If there is bad stress, does that mean there’s good stress? Larry Tranel, a psychologist and dairy specialist for Iowa State Extension, reminds that there is. Perceiving stress as good can change our hormonal response and allow us to better rise to the challenges facing us. We can activate the portion of our brain responsible for higher reasoning instead of developing the hesitation, guilt, shame, fear, and other protective emotions that instinctively come from our “primitive mind,” he writes.
But first, Tranel acknowledges that there is a significant difference between good stress and distress. “Simply thinking positive about stress will not cause serious stress or distress to go away,” he says in his new publication, Managing Farm Stress and Distress.
“Outsmarting” our primitive mind to better trust ourselves and deal with our stress, personality, and emotions is possible. “Keeping thought processes a step ahead of emotional processes is important for mitigating farm stress,” Tranel said. However, this requires conscious effort because emotions move quickly.
Being mindful of your day and its tasks is not always easy on a farm, but it can help mitigate negative emotions. This is a key element of happiness, according to Harvard Medical School. Tranel shared a few tips for moving toward more mindful emotions.
It might seem cheesy, but smiling and making an effort to approach tasks, places, and people in your life with a positive facial expression has repeatedly been shown to lead to more overall positive emotions. The same goes for laughter. Positive emotions tend to lead to a wide range of benefits, including more stable relationships and better social skills.

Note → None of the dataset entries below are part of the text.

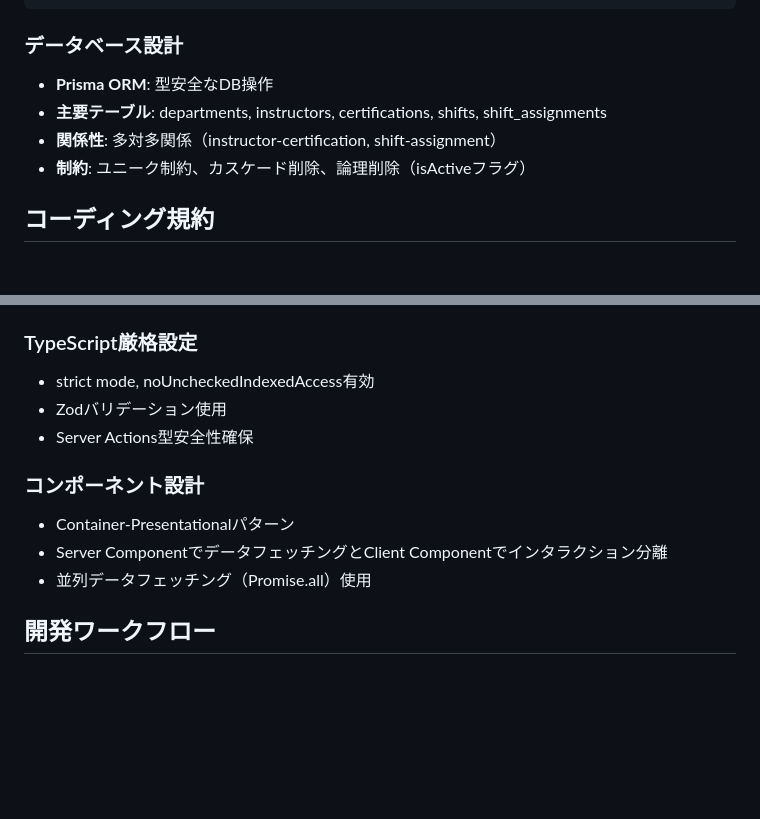
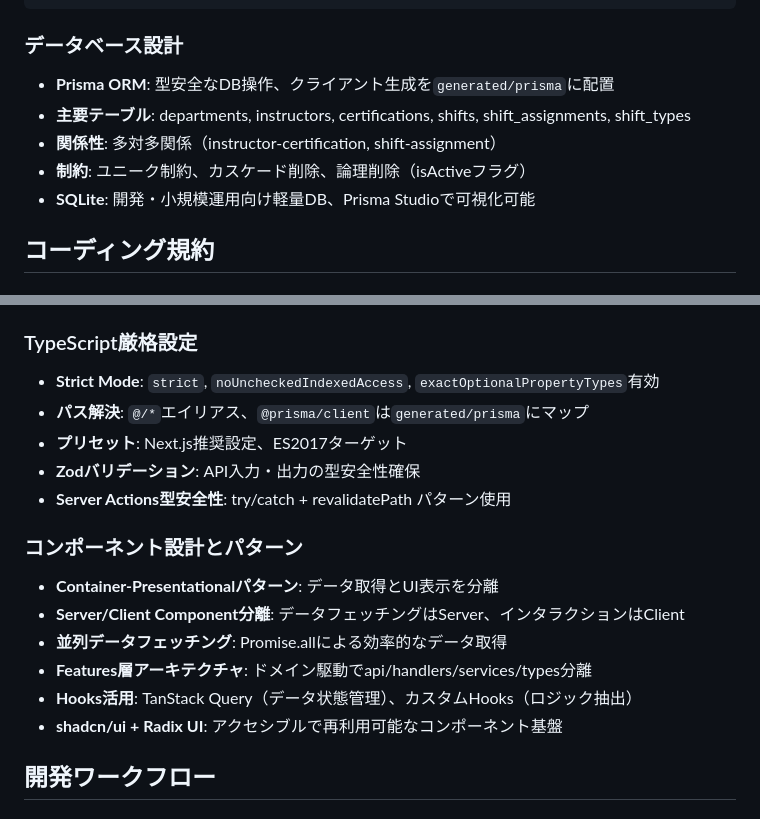
Before and after one commit to keichan110/snow-school-scheduler, a Markdown page: CLAUDE.md, 2 parts joined by grey strips. Drawn GitHub-style; blank space fills up the shorter version.

```diff
--- a/CLAUDE.md
+++ b/CLAUDE.md
@@ -69,10 +99,11 @@ prisma/             # データベーススキーマ・シード
 
 ### データベース設計
 
-- **Prisma ORM**: 型安全なDB操作
-- **主要テーブル**: departments, instructors, certifications, shifts, shift_assignments
+- **Prisma ORM**: 型安全なDB操作、クライアント生成を`generated/prisma`に配置
+- **主要テーブル**: departments, instructors, certifications, shifts, shift_assignments, shift_types
 - **関係性**: 多対多関係（instructor-certification, shift-assignment）
 - **制約**: ユニーク制約、カスケード削除、論理削除（isActiveフラグ）
+- **SQLite**: 開発・小規模運用向け軽量DB、Prisma Studioで可視化可能
 
 ## コーディング規約
 
@@ -90,15 +121,20 @@ prisma/             # データベーススキーマ・シード
 
 ### TypeScript厳格設定
 
-- strict mode, noUncheckedIndexedAccess有効
-- Zodバリデーション使用
-- Server Actions型安全性確保
+- **Strict Mode**: `strict`, `noUncheckedIndexedAccess`, `exactOptionalPropertyTypes`有効
+- **パス解決**: `@/*`エイリアス、`@prisma/client`は`generated/prisma`にマップ
+- **プリセット**: Next.js推奨設定、ES2017ターゲット
+- **Zodバリデーション**: API入力・出力の型安全性確保
+- **Server Actions型安全性**: try/catch + revalidatePath パターン使用
 
-### コンポーネント設計
+### コンポーネント設計とパターン
 
-- Container-Presentationalパターン
-- Server ComponentでデータフェッチングとClient Componentでインタラクション分離
-- 並列データフェッチング（Promise.all）使用
+- **Container-Presentationalパターン**: データ取得とUI表示を分離
+- **Server/Client Component分離**: データフェッチングはServer、インタラクションはClient
+- **並列データフェッチング**: Promise.allによる効率的なデータ取得
+- **Features層アーキテクチャ**: ドメイン駆動でapi/handlers/services/types分離
+- **Hooks活用**: TanStack Query（データ状態管理）、カスタムHooks（ロジック抽出）
+- **shadcn/ui + Radix UI**: アクセシブルで再利用可能なコンポーネント基盤
 
 ## 開発ワークフロー
 
```
Also changed, not shown: other parts of CLAUDE.md (+109 -22 lines).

Also, focusing on your posture to literally stand tall not only makes you look more confident, but helps you feel more confident. Taking time to focus on the immediate action of breathing can ground and center you. Of course, these tools go hand in hand with taking care of and having respect for ourselves and realizing that our life’s value goes well beyond the farm.
Negative emotions are a normal function and not inherently a bad thing, Tranel notes. Still, mitigating these emotions is key to healthy function and avoiding distress. In addition to the actions above, stepping back and reinterpreting initial, potentially negative, responses to a situation is critical because the longer a negative perception is not dealt with, the deeper and more ingrained the emotion becomes.
Farm families go through lots of emotions each day, and handling them appropriately helps each individual as well as the group continue to thrive and move forward. For serious distress, be sure to reach out for appropriate help. For many stresses, we have more power over them than we may think or feel.